The City of Cape Town recently announced the opening of the 2018 General Valuation Roll (GV2018) for inspection. Cape Town property owners have until 29 March 2019 to submit in person objections and until the 30 April 2019 to submit objections via e-services or email.
“Property owners need to be aware that the onus is on them to inspect the roll and check the valuation of their properties. According to the City website, no late objections will be accepted,” says Greg Brown, Director of Data Services as LexisNexis South Africa.
Brown says that all property owners – whether in the private or commercial property sectors – should check the valuation of their property. Not checking, he says, could result in over-inflated rates. This will not only have the spin-off of property owners paying higher rates than the property warrants but may impact the future of the property. Prospective buyers may be deterred by the rates burden of the property.
“The process of checking can be done online on the City of Cape Town’s website. Property owners can use the Erf (plot) number, farm, sectional title or even the physical address to search for the valuation that the municipality has attributed for GV2018,” says Brown. “Property owners can then log onto www.propIQ.co.za for a comparative property report. Lexis PropIQ is powered by LexisWinDeed, South Africa’s leading online search engine for property, company and individual searches.”
Rates are part of the tax obligation that property owners in both the residential and commercial property markets are required to pay on properties they own. These rates are for shared services such as street lights and fire services that do not generate an income.
Municipal valuators determine property values from which monthly rates are calculated using comparable property prices as the basis. They consider the sales of comparable properties within the area, as well as data such as the extent of the property/erf and the number of rooms and bathrooms in the house for residential properties. In some cases, site inspections are undertaken, or aerial are images used.

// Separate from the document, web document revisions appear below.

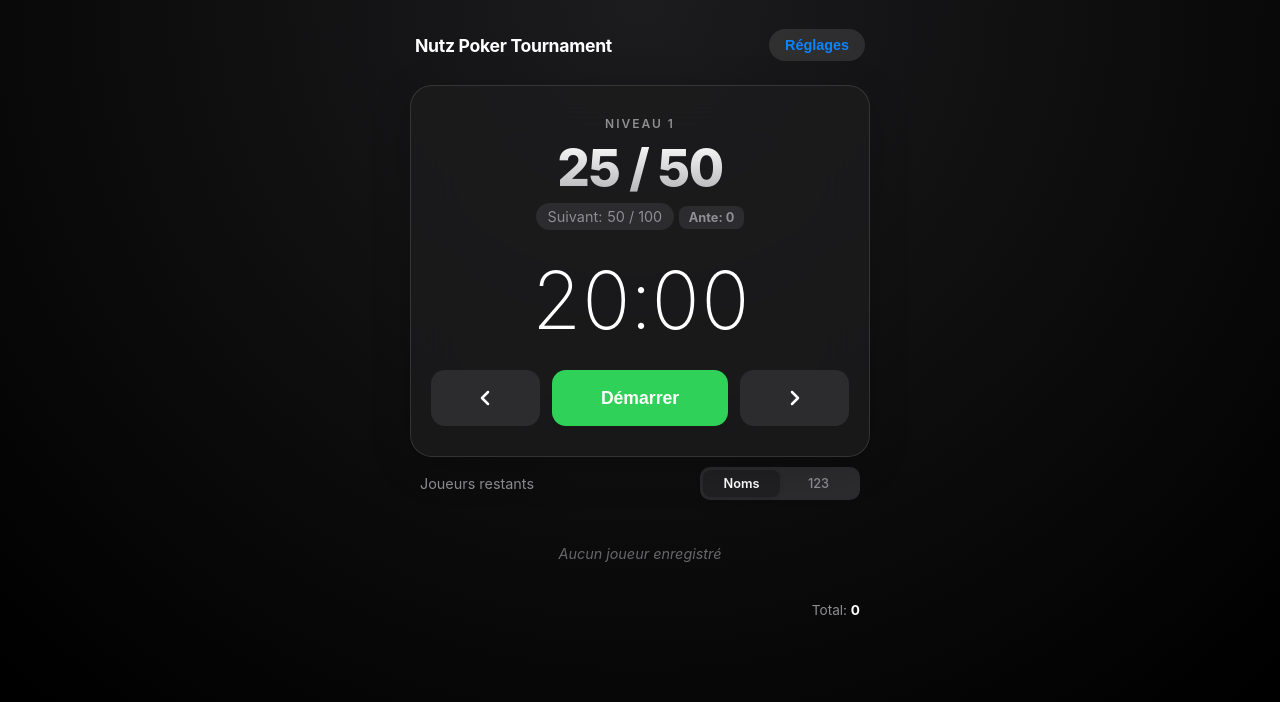
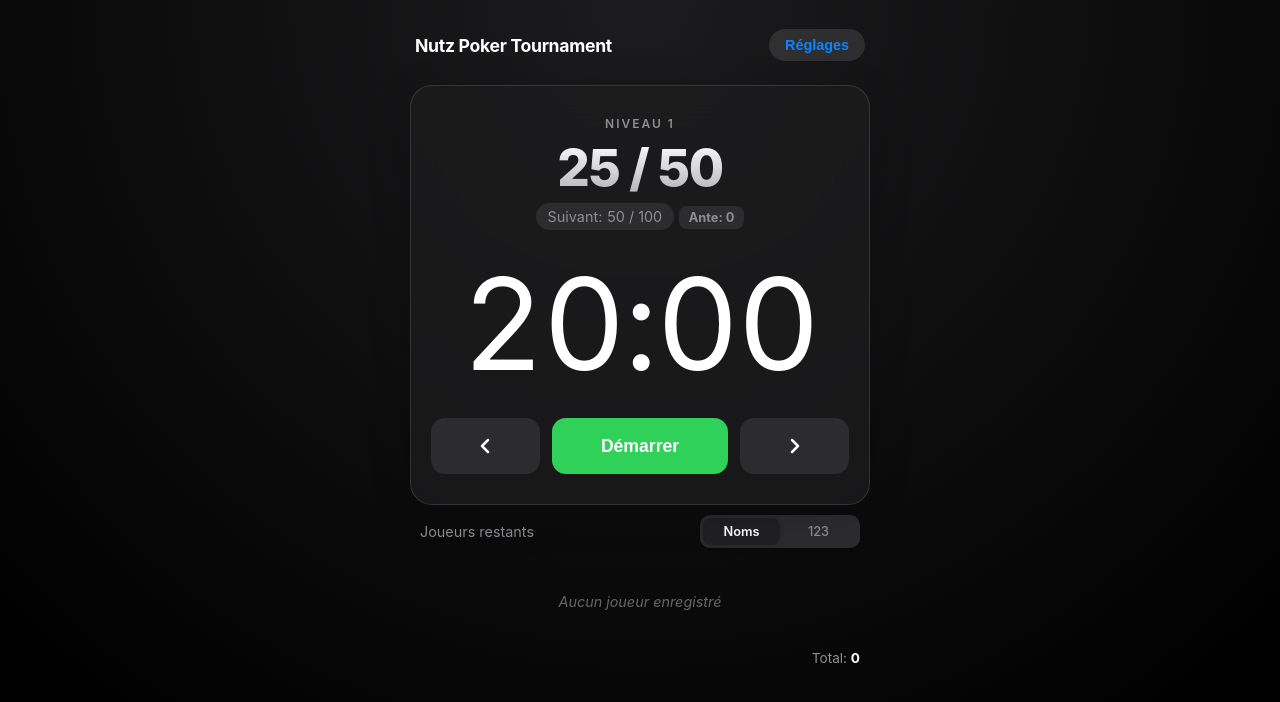
Before and after one commit to jjllrrvvrr/NutzPokerTimer, a plain HTML site: page index.html in a window 1280 px wide. Drawn offline with nearby package versions, Linux system fonts and the light colour scheme.

Commit message:
Update index.html

```diff
--- a/index.html
+++ b/index.html
@@ -183,8 +183,8 @@
 
         /* Chronomètre */
         .timer-digits {
-            font-size: 5rem;
-            font-weight: 200;
+            font-size: 8rem;
+            font-weight: 400;
             font-variant-numeric: tabular-nums; /* Empêche les chiffres de bouger */
             letter-spacing: -2px;
             margin: 10px 0 30px 0;
```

By law, municipalities are required to conduct a general valuation every four years, however the City of Cape Town conducts their general valuation roll once in every three years in an effort to lessen the risk of big increases.
“Despite this, property owners need to be vigilant to save costs and ensure the marketability of their property in the future,” Brown says. “Should a property owner wish to dispute the municipal valuation, the report from Lexis PropIQ provides a valuable and respected reference as part of the objection process, which requires that the property owner substantiates their objection.”
Objections can either be lodged via the City of Cape Town’s e-services portal by clicking the Property Reference or in person at 32 venues across the city. Objections must be lodged within the prescribed time and be properly motivated. The report included with the objection should clearly display the address, erf, scheme or farm/agricultural holding details, the property details and registered owner information, comparable area sales and easy searches using an address or erf, scheme, farm or agricultural holding details.
Additional information such as aerial and map views, transfer and property history details and suburb trends showing prices and number of sales will all assist in proving that the property has been overvalued.
“All of this information is available via the Lexis PropIQ report,” Brown says. “Owners log onto https://www.propiq.co.za, input their property details and make a once off payment for the system to generate the necessary report.”
Source: Propertywheel.co.za | https://propertywheel.co.za/2019/03/how-to-use-technology-to-ensure-accurate-property-assessments/